Children, Separation and Financial Arrangements

We have extensive experience supporting separating families reach agreement or contest the appropriate level of future support for their children.

Times have changed and children's experience of separation today can often be something close to a shared arrangement.

Wherever and with whomever children live, funding their support and education is usually agreed. We only see the situations where, for one reason or another, agreement is not possible.

CMS

The Child Maintenance Service is the starting point for all children in England and Wales. Where children spend an unequal amount of time with their parents post separation, the one with the least time can be assessed by this government body. Initially formulaic, an “assessment” is usually easy to work out although for those whose income is derived from their assets the process can be more complicated.

The CMS cannot make an assessment where a parent does not live in the UK.

CMS Ceiling

Where the parent being assessed has a gross income exceeding £156,000, additional claims can be made through the courts for income and capital payments for children.
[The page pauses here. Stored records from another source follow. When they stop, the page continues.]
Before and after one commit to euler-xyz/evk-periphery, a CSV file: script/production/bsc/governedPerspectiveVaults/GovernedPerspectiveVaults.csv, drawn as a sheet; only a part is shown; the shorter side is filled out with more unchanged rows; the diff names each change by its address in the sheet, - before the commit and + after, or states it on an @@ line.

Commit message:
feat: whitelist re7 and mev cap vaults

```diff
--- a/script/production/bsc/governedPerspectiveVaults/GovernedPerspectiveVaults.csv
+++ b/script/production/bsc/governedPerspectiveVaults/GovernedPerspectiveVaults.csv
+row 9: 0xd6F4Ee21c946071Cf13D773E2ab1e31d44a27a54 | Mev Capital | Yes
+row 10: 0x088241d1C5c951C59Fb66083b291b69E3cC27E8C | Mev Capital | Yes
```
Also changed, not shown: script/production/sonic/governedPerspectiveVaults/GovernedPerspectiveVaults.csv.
Divorce

If asked and where there is a maximum assessment by the CMS, the divorce courts can “top up” the payments to meet the child or children’s “needs”. Needs vary, they often depend on a combination of the available resources of the parents and the standard of living that might reasonably be expected to carry through to the family in separation.

The payments can include school fees and will generally continue (where affordable) until a child finishes its education.
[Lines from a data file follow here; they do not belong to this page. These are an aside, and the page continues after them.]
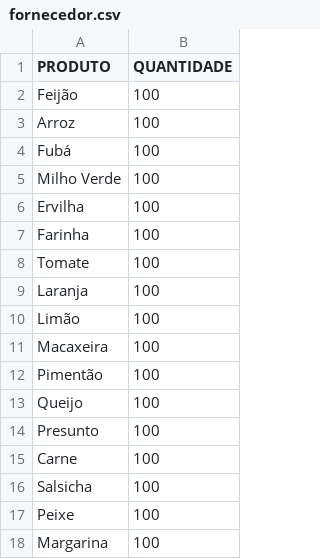
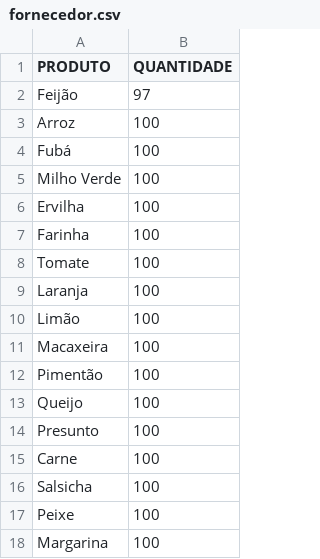
Before and after one commit to TarsilaSamille/lp1-2020.5, a CSV file: estabelecimento/build/supermercado/fornecedor.csv, drawn as a sheet.

```diff
--- a/estabelecimento/build/supermercado/fornecedor.csv
+++ b/estabelecimento/build/supermercado/fornecedor.csv
@@ -1,3 +1,3 @@
 PRODUTO,QUANTIDADE
-Feijão,100
+Feijão,97
 Arroz,100
```
Also changed, not shown: estabelecimento/build/supermercado/caixa.csv, estabelecimento/build/supermercado/estoque.csv, 39 other files.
A child's needs in terms of capital expenditure is mostly met through the provision made to the parent who is the primary carer.

Unmarried Parents

Where parents are not married, the parent with primary care (or the weaker economic parent) can apply to the court for income and capital.

Schedule 1 Children Act 1989 

Schedule 1 allows the parent described above to make a claim for income and capital to meet the needs of the child as follows:

  • Housing. A court can provide a home for a child and the parent with whom it lives. The home will not be the absolute property of either the child or the parent that he or she lives with. As soon as the child is 18/24 the property will be returned to the parent who provided it.
  • Other capital items. The list is long, from nursery equipment to a car. As with the housing award, these kinds of provisions usually end at 18, sometimes 21.
  • School Fees, possibly the cost of further education.
  • Income needs. The court can “top up “ the CMS assessment or make a provision where there is no assessment if a parent lives in another country. Needs reflect an ability to pay and the standard of living of the parent making the payment. Payments stop at the child's 18th or 21st birthday.

International Families 

Schedule 1 is often used by mothers who live with their children in England and Wales but the father lives abroad or where the mother and children live abroad and the father in England and Wales. Read more on the subject here.

Our Experience

  • M v F [2018] EWFC 35 - High value Schedule 1 proceedings, world wide freezing order and enforcement and costs provision.
  • Dickson v Rennie [2014] 2014 4306 (Fam).
  • Schedule 1 applications involving parents living in North America, Monaco, UAE, Australia, Gibraltar and Channel Islands.
  • Schedule 1 applications concerning a professional sportsman

Talk to us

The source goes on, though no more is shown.